The film essentially masculine, in which are set against the decline of feminine, urban and bourgeois society and the regeneration of the desert, without having to sacrifice and camaraderie, white Squadron took some time for choosing interpreters. After a selection that had covered, among others, Mino Doro, Marcello Spada and Camillo Pilotto, the choice fell on Antonio Centa, presented on this occasion as avant-garde Brescia in 1921 and author of the March on Rome, which already had played some roles, but without ever getting to the notoriety that would have gotten the movie by Genina. Another interpreter, Fosco Giachetti, had been until then a theatrical actor and was selected by the Director who saw him perform at the Teatro Argentina.


White Squadron is part of that category of films that, given their nature essentially propagandist, although linked to strong values showmanship, has experienced a striking contrast between the ratings received at the time and those retrospectives. "Even the most respected critics has been observed-and participated in 1936, considered to be the most independent a chorus of praise, using images, adjectives, rhetoric, laziness and approximation of fascism." The first expression of these enthusiastic evaluations took place on the occasion of the presentation of the film in Venice. Cut during the prior examination in ministerial office as it was considered to be too long, the film was presented at the exhibition in a "before" which took place on the evening of 20 August 1936 in the presence of a huge audience, about three thousand people, in which there were several foreign representatives and some members of the Royal family. White Squadron received, as they narrate the Chronicles, final Ovation with cheers and praise from critics. «A film truly worthy of being Italian-so wrote La Stampa, a strong and virile (...) the environment of our camel Cavalry, the life of that Squadron become the real protagonists where the desert confuses her Baartman with those of heaven;beautiful pages are several and often offer us the true cinema nobly intended».

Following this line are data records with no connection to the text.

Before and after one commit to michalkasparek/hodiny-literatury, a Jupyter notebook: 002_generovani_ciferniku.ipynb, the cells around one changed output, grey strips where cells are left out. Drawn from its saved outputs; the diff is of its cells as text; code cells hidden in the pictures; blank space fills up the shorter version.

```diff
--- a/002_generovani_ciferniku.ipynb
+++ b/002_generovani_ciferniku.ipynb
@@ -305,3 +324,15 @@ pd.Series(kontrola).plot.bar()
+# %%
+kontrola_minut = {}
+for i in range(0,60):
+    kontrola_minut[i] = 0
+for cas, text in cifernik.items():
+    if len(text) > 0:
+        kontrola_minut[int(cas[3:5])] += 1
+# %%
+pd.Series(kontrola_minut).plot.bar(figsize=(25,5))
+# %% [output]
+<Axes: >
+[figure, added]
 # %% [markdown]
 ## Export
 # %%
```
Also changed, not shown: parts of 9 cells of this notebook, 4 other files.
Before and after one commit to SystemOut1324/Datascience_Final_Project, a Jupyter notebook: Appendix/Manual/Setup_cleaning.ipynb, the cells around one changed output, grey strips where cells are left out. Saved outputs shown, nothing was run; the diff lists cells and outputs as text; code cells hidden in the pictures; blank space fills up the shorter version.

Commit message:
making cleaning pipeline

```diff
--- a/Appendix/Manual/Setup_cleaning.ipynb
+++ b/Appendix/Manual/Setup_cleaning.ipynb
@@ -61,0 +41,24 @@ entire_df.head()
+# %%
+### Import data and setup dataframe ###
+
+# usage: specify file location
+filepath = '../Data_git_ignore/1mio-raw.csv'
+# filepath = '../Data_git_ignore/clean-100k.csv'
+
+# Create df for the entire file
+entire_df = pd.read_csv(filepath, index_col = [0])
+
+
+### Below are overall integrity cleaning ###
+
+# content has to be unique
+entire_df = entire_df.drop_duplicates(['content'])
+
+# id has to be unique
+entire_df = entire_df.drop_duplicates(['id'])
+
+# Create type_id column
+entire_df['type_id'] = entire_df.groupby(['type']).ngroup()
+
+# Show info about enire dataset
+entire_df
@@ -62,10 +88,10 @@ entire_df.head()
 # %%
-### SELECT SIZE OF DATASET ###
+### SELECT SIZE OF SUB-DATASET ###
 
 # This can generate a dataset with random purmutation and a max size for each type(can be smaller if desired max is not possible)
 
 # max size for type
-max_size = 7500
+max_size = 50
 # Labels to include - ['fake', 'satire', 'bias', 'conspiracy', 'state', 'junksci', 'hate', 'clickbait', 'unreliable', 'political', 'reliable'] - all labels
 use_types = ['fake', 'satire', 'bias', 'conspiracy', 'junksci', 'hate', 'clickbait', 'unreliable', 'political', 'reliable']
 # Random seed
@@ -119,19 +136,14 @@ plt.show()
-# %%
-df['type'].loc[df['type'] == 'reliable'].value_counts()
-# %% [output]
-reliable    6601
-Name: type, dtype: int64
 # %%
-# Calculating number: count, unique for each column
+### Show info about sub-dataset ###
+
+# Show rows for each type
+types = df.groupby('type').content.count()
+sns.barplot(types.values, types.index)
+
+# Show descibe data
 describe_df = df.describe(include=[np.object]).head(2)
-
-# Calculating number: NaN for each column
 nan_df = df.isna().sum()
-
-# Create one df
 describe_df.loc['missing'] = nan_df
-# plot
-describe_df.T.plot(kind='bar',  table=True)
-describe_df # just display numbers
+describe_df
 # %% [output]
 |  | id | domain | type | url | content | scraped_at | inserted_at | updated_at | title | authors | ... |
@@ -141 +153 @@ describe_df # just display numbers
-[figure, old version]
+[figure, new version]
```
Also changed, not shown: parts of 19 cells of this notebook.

  Film notes 


Title: White Squadron

Country of origin: Italy

Year: 1936

Duration: 99 min

Color: Black/White

Audio: Sound

Directed By: Augusto Genina

Screenplay: Augusto Genina, Gino Valori, Gino Rocca

Executive Producer: Eugenio Fontana

Production company: Roma Film

Photography: Anchises Brizzi, Massimo Terzano

Editing: Fernando Tropea

Music: Antonio Veretti

Art Director: Jessie Faulkner

Costumes: Vittorio Accornero de Testa





Fosco Giachetti

Antonio Centa

Guido Celano

Olinto Cristina

Cesare Polacco

Nino Marchetti

Loris Gizzi